Required work: In the entries below, find every line holding the string "Escalonamento" and collect it.

*** Given information Section Begins ***

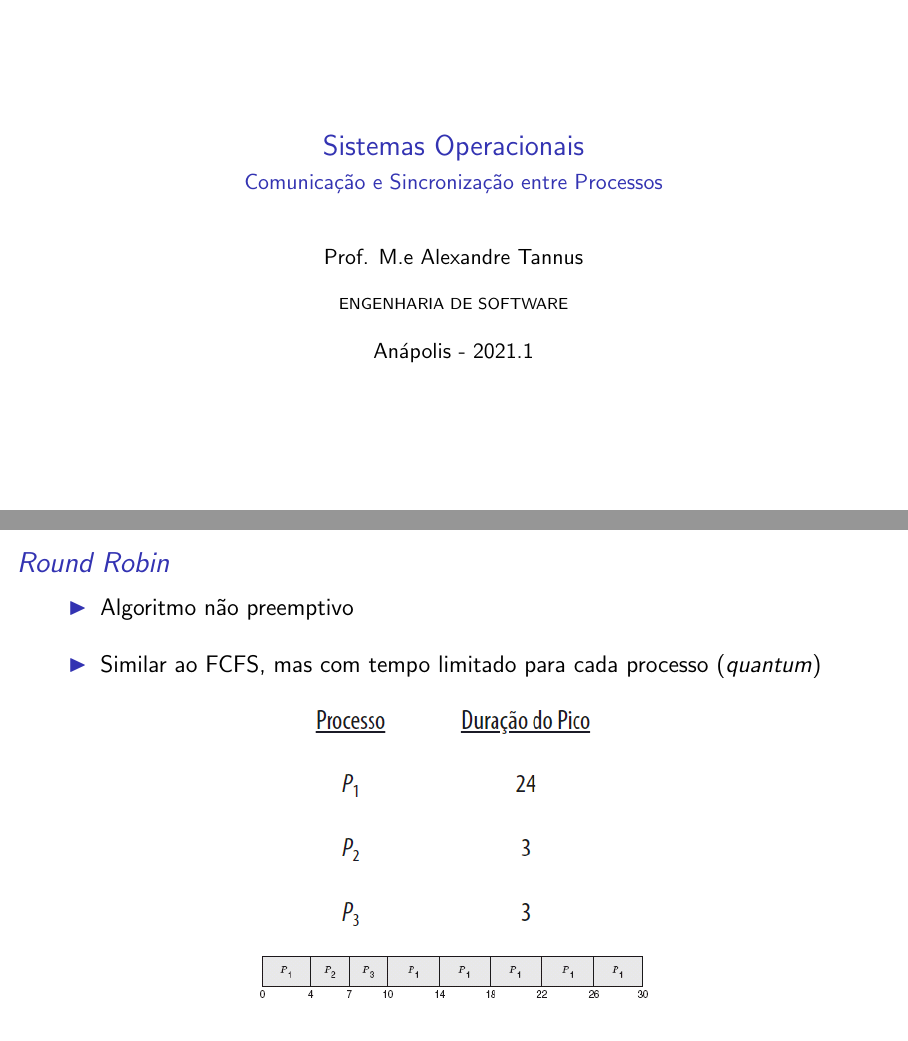
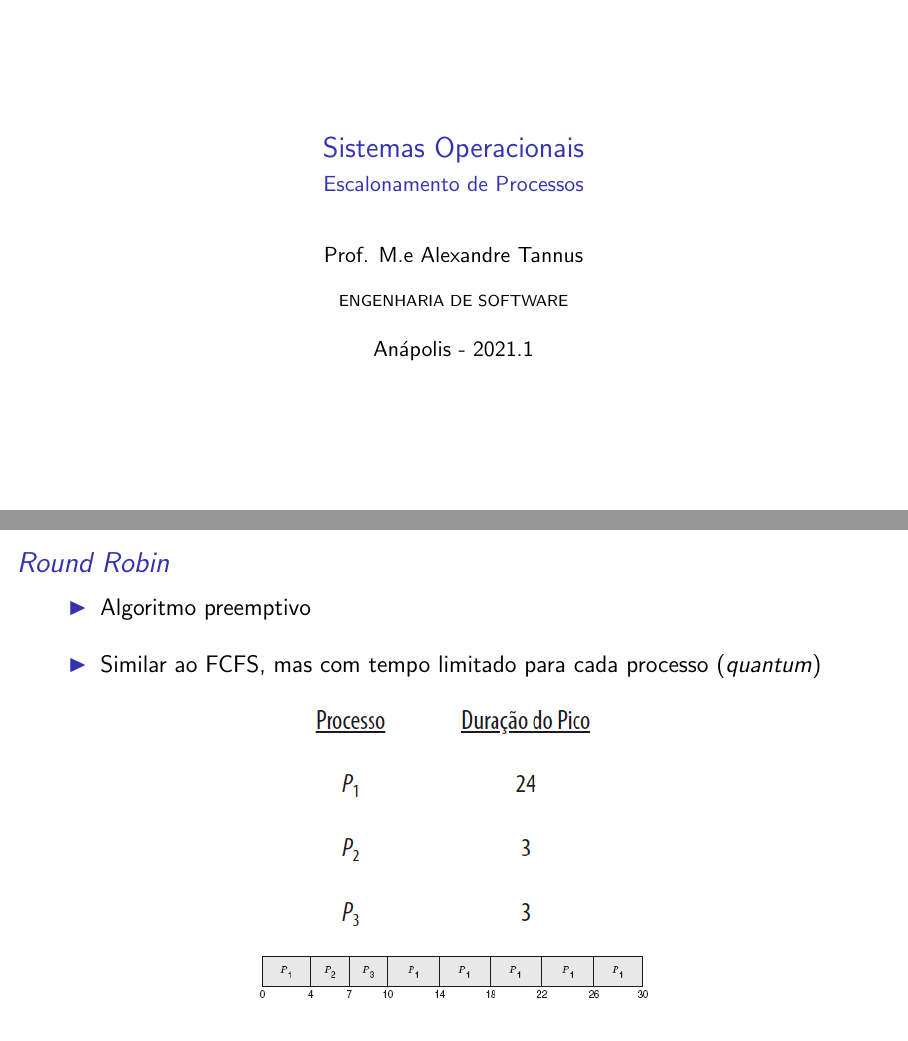
Before and after one commit to alexandretannus/slides-aula, LaTeX slides (Sistemas_Operacionais/06-Escalonamento/06-Escalonamento.tex): pages 1 and 23 of 26, joined at a grey line. Compiled offline with pdfLaTeX; a LaTeX package or settings file that is missing is left out.

Commit message:
Correção de título do slide

```diff
--- a/Sistemas_Operacionais/06-Escalonamento/06-Escalonamento.tex
+++ b/Sistemas_Operacionais/06-Escalonamento/06-Escalonamento.tex
@@ -7,7 +7,7 @@
 % Specific definitions
 \institute[]{\uppercase{Engenharia de Software}}
 \title[]{Sistemas Operacionais}
-\subtitle[]{Comunicação e Sincronização entre Processos }
+\subtitle[]{Escalonamento de Processos }
 \author[]{Prof. M.e Alexandre Tannus}
 \date{Anápolis - 2021.1}
 
@@ -259,7 +259,7 @@
 
 	\begin{frame}{\textit{Round Robin}}
 		\begin{itemize}
-			\item Algoritmo não preemptivo
+			\item Algoritmo preemptivo
 			\vspace{1em}
 			\item Similar ao FCFS, mas com tempo limitado para cada processo (\textit{quantum})
 
```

*** Given information Section Ends ***

Answer space:
Before and after one commit to alexandretannus/slides-aula, LaTeX slides (Sistemas_Operacionais/06-Escalonamento/06-Escalonamento.tex): pages 1 and 23 of 26, joined at a grey line. Compiled offline with pdfLaTeX; a LaTeX package or settings file that is missing is left out.
--- a/Sistemas_Operacionais/06-Escalonamento/06-Escalonamento.tex
+++ b/Sistemas_Operacionais/06-Escalonamento/06-Escalonamento.tex
+\subtitle[]{Escalonamento de Processos }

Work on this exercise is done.